Microsoft has already delayed the Xbox One release date in eight countries across the world due to localisation and language support for the dashboard and Kinect, but now it seems that those countries that will be getting the next-generation console this November won’t be able to unleash its full capabilities straight away.
In the small print of the official Xbox One website’s “Get the Facts” page, it reads:
“Xbox voice commands will not be available in all markets on the product release date. Voice commands will be available at launch in US, UK, CA, FR and DE.”
This means only the US, UK, Canada, France and Germany will have access to the Xbox One voice commands.
Gamers in Australia, Austria, Brazil, Italy, Ireland, Mexico, Spain and New Zealand will lack access to Xbox One voice commands.
Failing to give any reason as to why the above countries will miss out on the feature, it seems strange that Microsoft would delay a functionality it made such a feature of during the Xbox One unveiling back in May.
Usually, gamers would be able to instantly change channels, access menus, start games and more on the Xbox One. However, it seems that Xbox One gamers in the majority of launch countries will have to do all of that using the Xbox One Wireless Controller.
Of course, the Xbox One can function completely without Kinect, and now doesn’t require the peripheral to plugged in all the time.
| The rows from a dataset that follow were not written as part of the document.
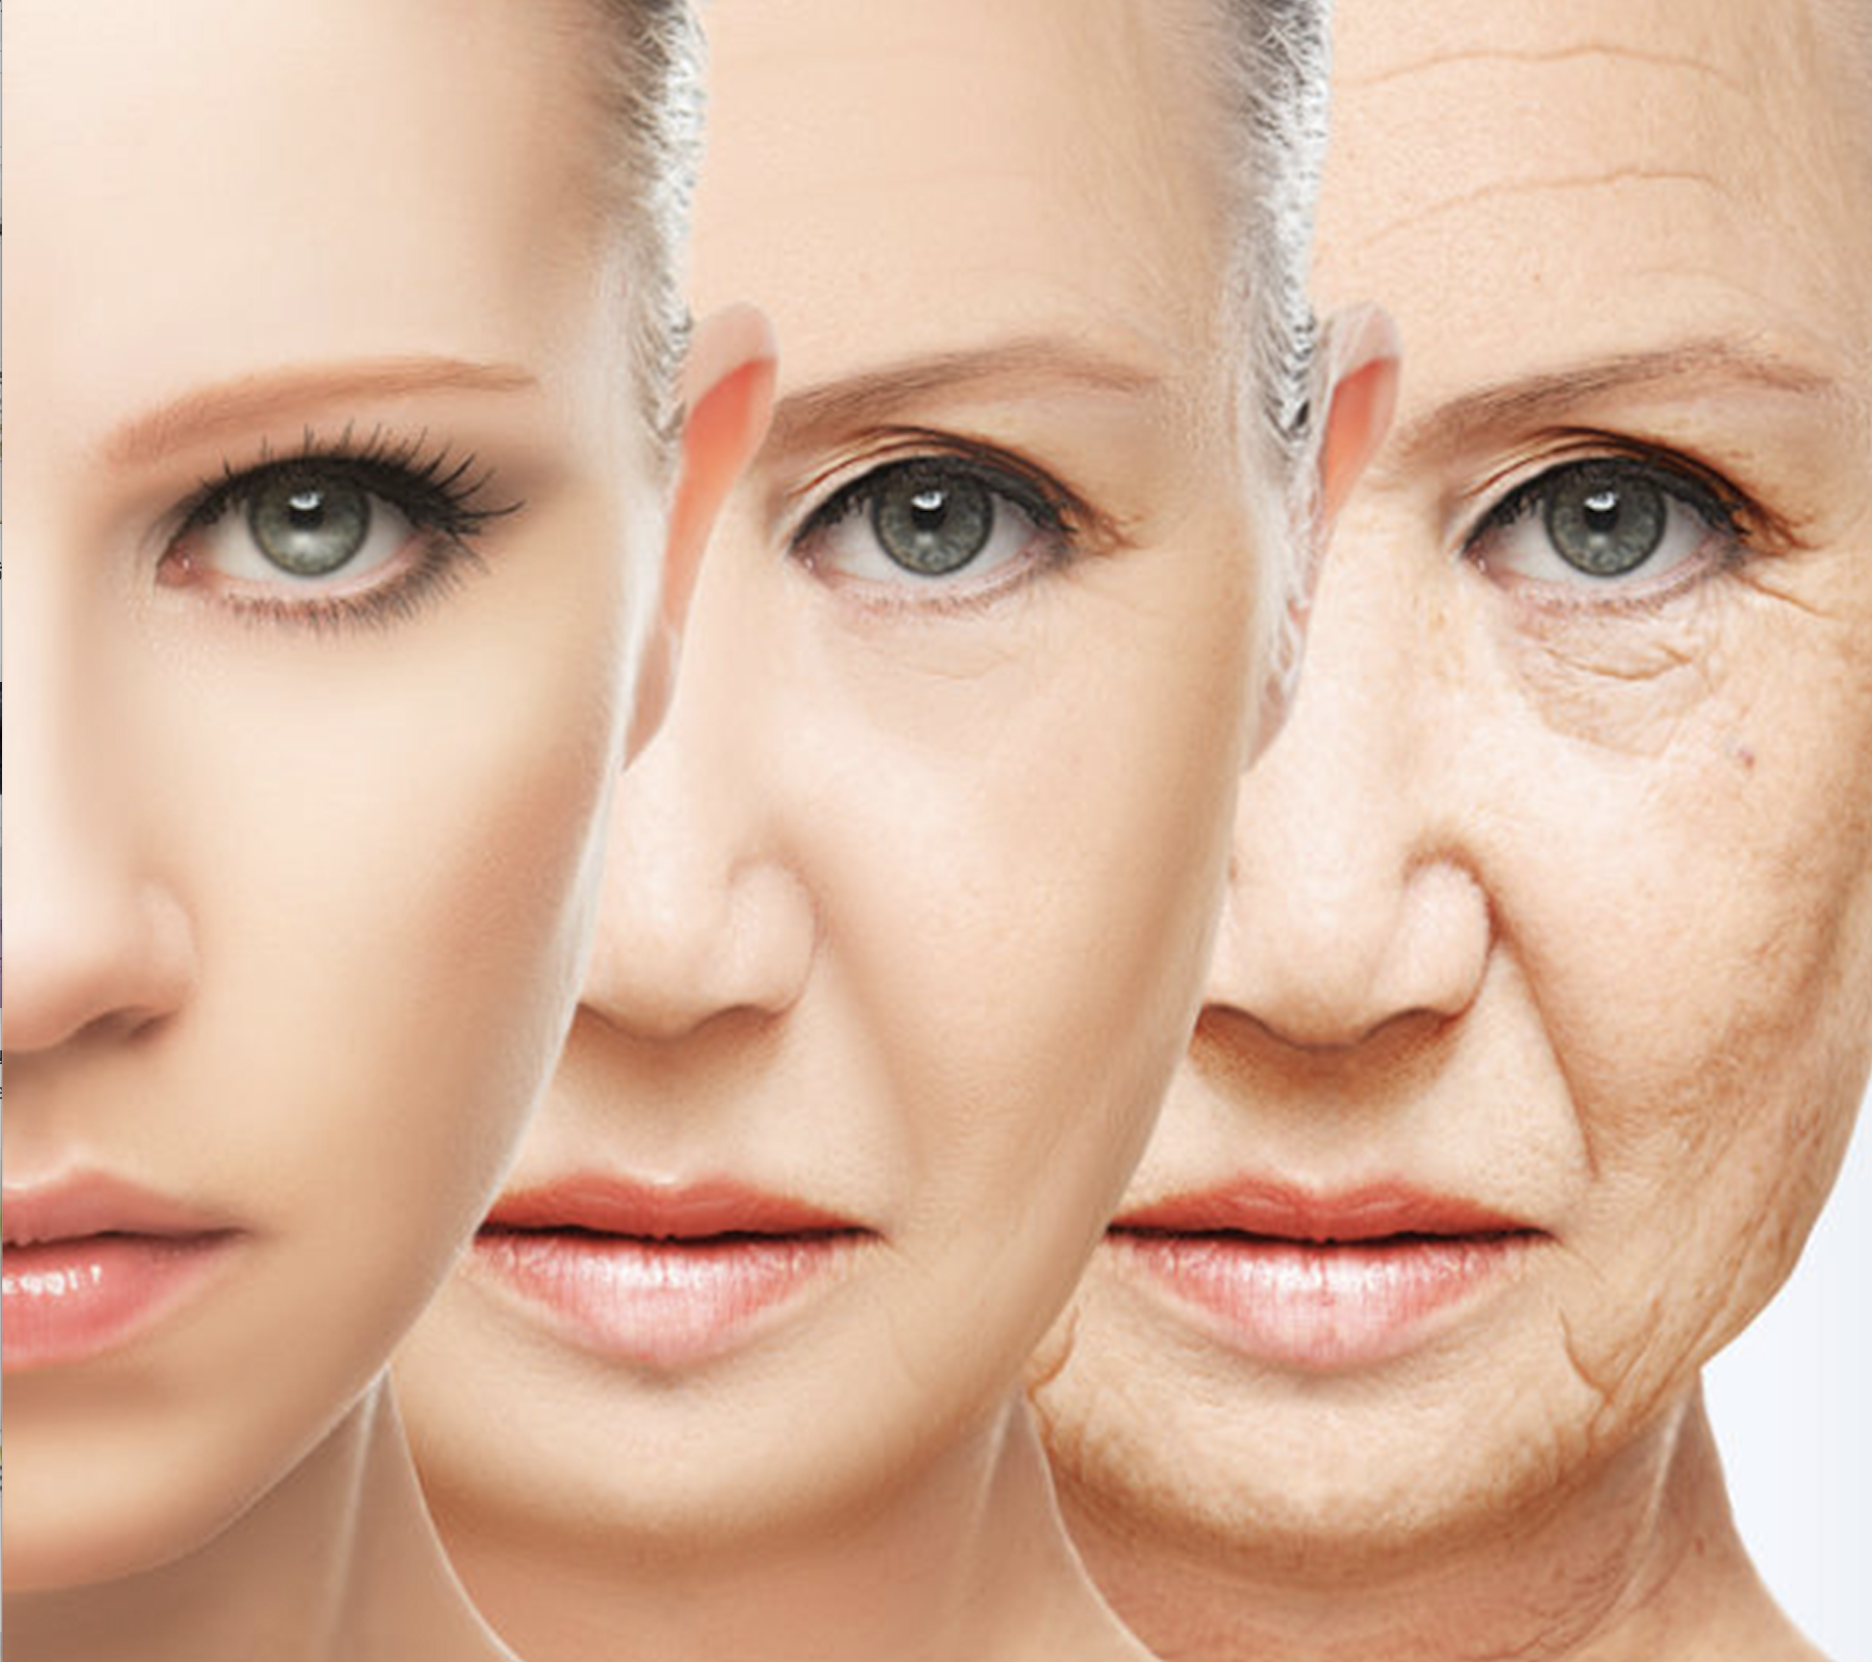
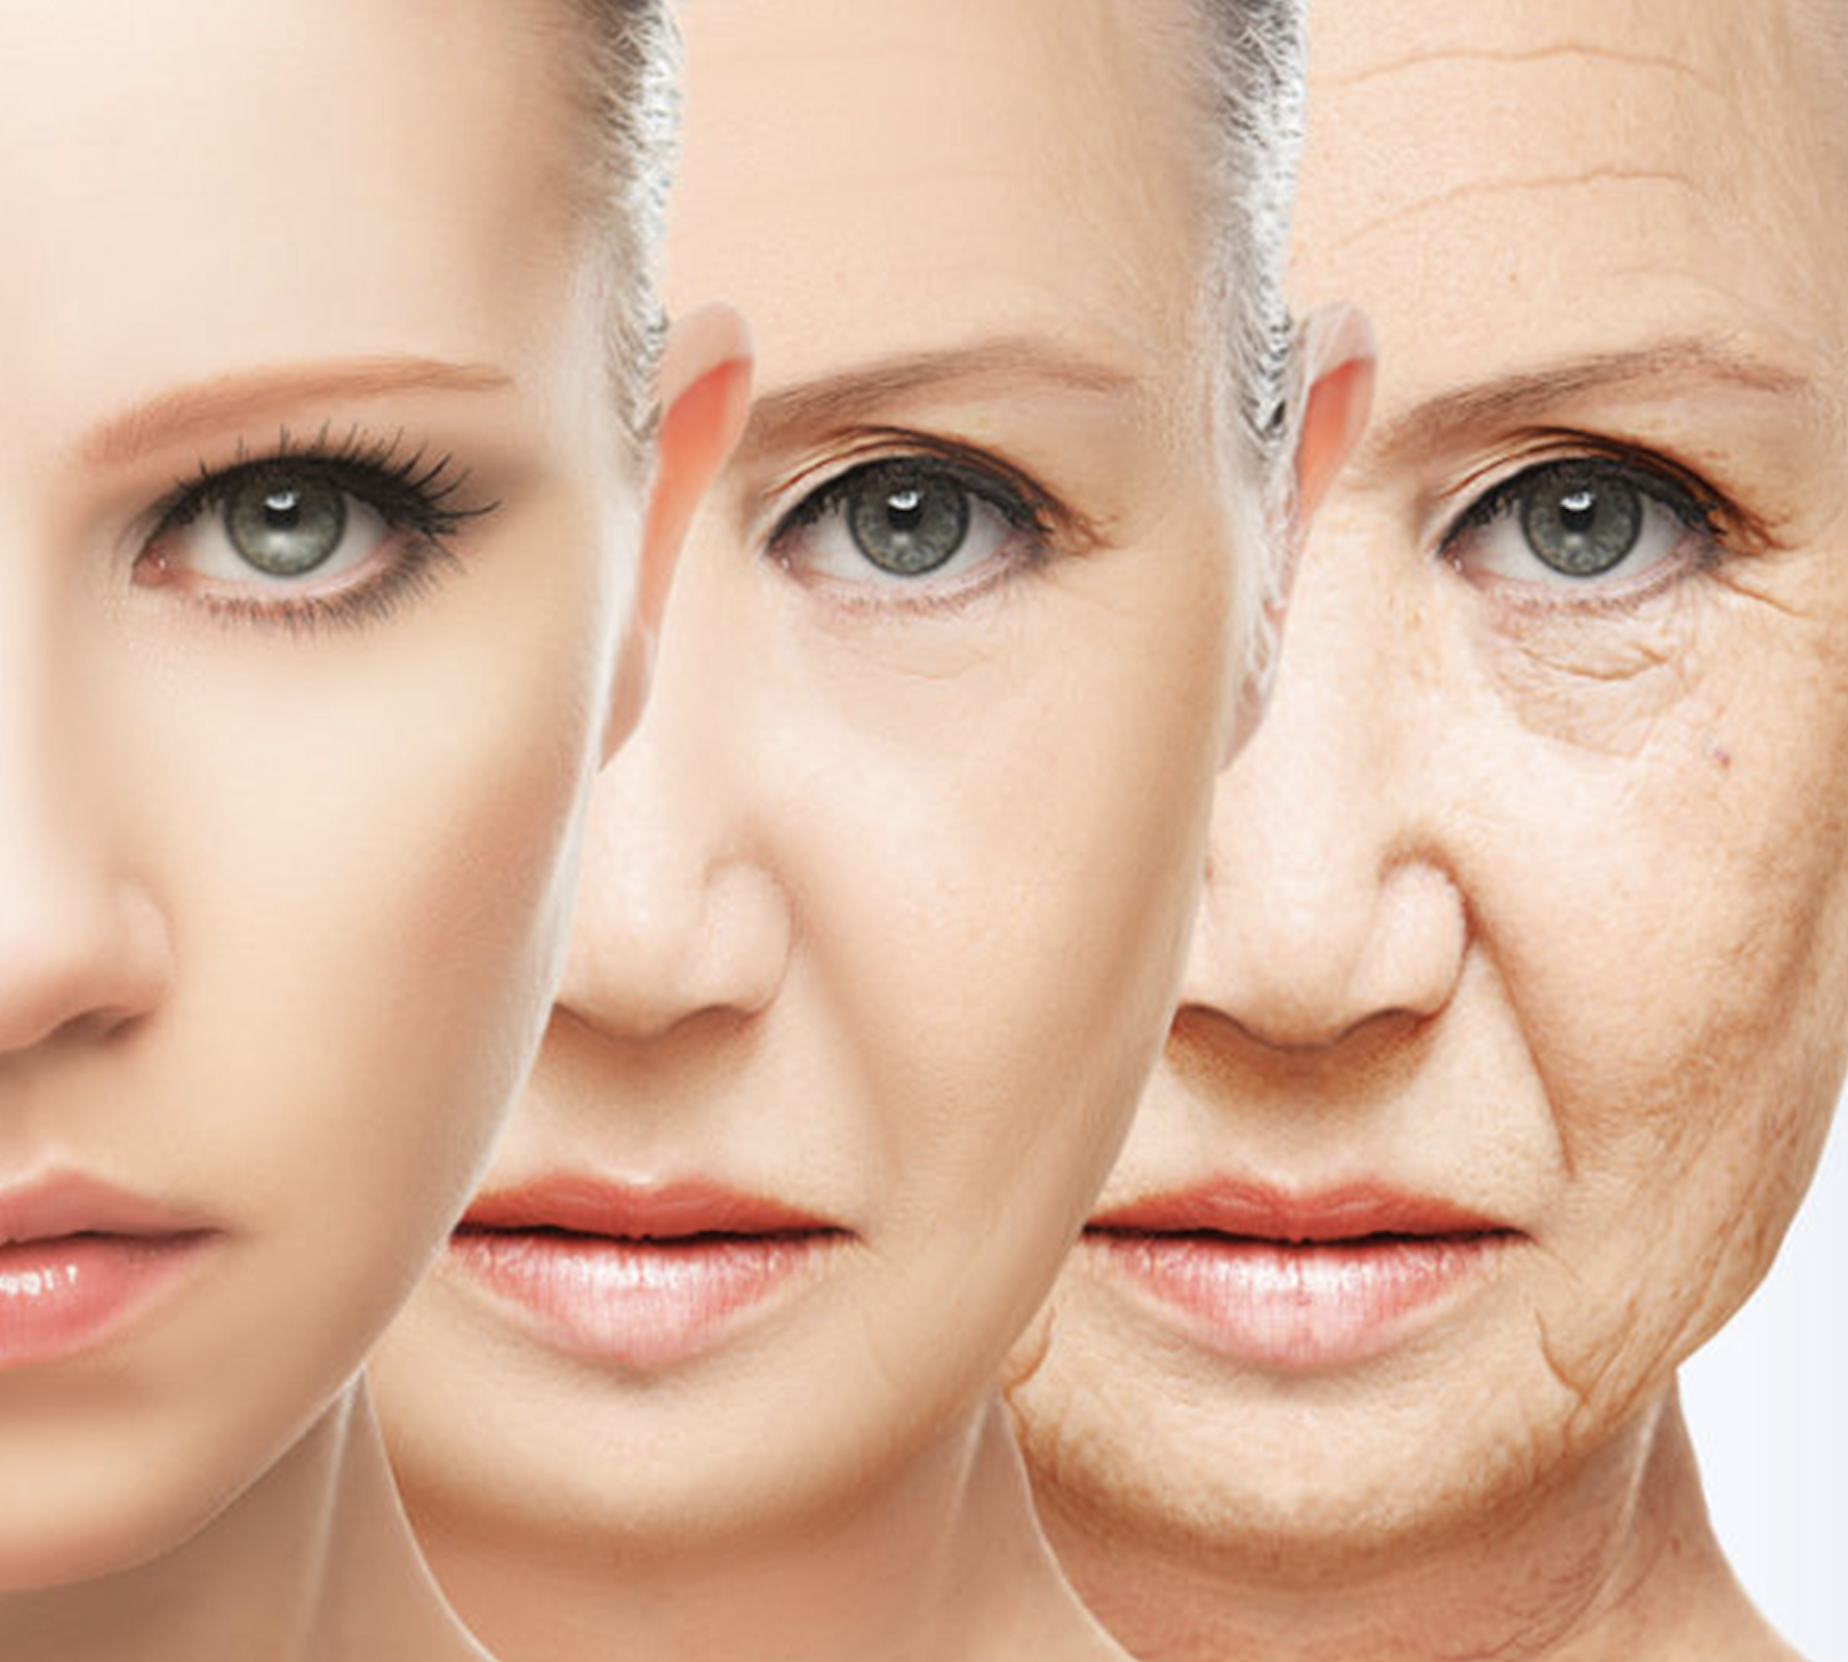
update backclock image

diff --git a/public/abcprimetime/index.html b/public/abcprimetime/index.html
@@ -30,7 +30,31 @@
       />
     </span></a></p>
 <h3>งานวิจัยทางวิทยาศาสตร์ของ Nrf2 Activator</h3>
-<p><a href="https://www.youtube.com/watch?v=rwg4LW8xACU"><img src="./backtheclock.jgp" alt="Back the Clock"></a></p>
+<p><a href="https://www.youtube.com/watch?v=rwg4LW8xACU"><span
+      class="gatsby-resp-image-wrapper"
+      style="position: relative; display: block; margin-left: auto; margin-right: auto; max-width: 630px; "
+    >
+      <span
+    class="gatsby-resp-image-background-image"
[1 lines of base64/hex data omitted]
+  ></span>
+  <img
+        class="gatsby-resp-image-image"
+        alt="Back the Clock"
+        title="Back the Clock"
+        src="/nutrigenomics/static/1ee61de595e799ec6d0a96321c7045bc/f058b/backclock.png"
+        srcset="/nutrigenomics/static/1ee61de595e799ec6d0a96321c7045bc/c26ae/backclock.png 158w,
+/nutrigenomics/static/1ee61de595e799ec6d0a96321c7045bc/6bdcf/backclock.png 315w,
+/nutrigenomics/static/1ee61de595e799ec6d0a96321c7045bc/f058b/backclock.png 630w,
+/nutrigenomics/static/1ee61de595e799ec6d0a96321c7045bc/40601/backclock.png 945w,
+/nutrigenomics/static/1ee61de595e799ec6d0a96321c7045bc/78612/backclock.png 1260w,
+/nutrigenomics/static/1ee61de595e799ec6d0a96321c7045bc/da952/backclock.png 1872w"
+        sizes="(max-width: 630px) 100vw, 630px"
+        style="width:100%;height:100%;margin:0;vertical-align:middle;position:absolute;top:0;left:0;"
+        loading="lazy"
+        decoding="async"
+      />
+    </span></a></p>
 <h3>การศึกษาของ NIA ยืนยันการยืดอายุขัย</h3>
 <p><a href="https://www.youtube.com/watch?v=AZrNLKV8Mes"><span
       class="gatsby-resp-image-wrapper"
However, Microsoft has always reiterated the importance of Kinect to complete the Xbox One experience.
“We have no plans to introduce an Xbox One without Kinect,” said a Microsoft spokeperson. “We believe in Kinect and the value it brings to both games and entertainment, and believe $499 (£429 in the UK) is a great value for what consumers receive with their Xbox One.”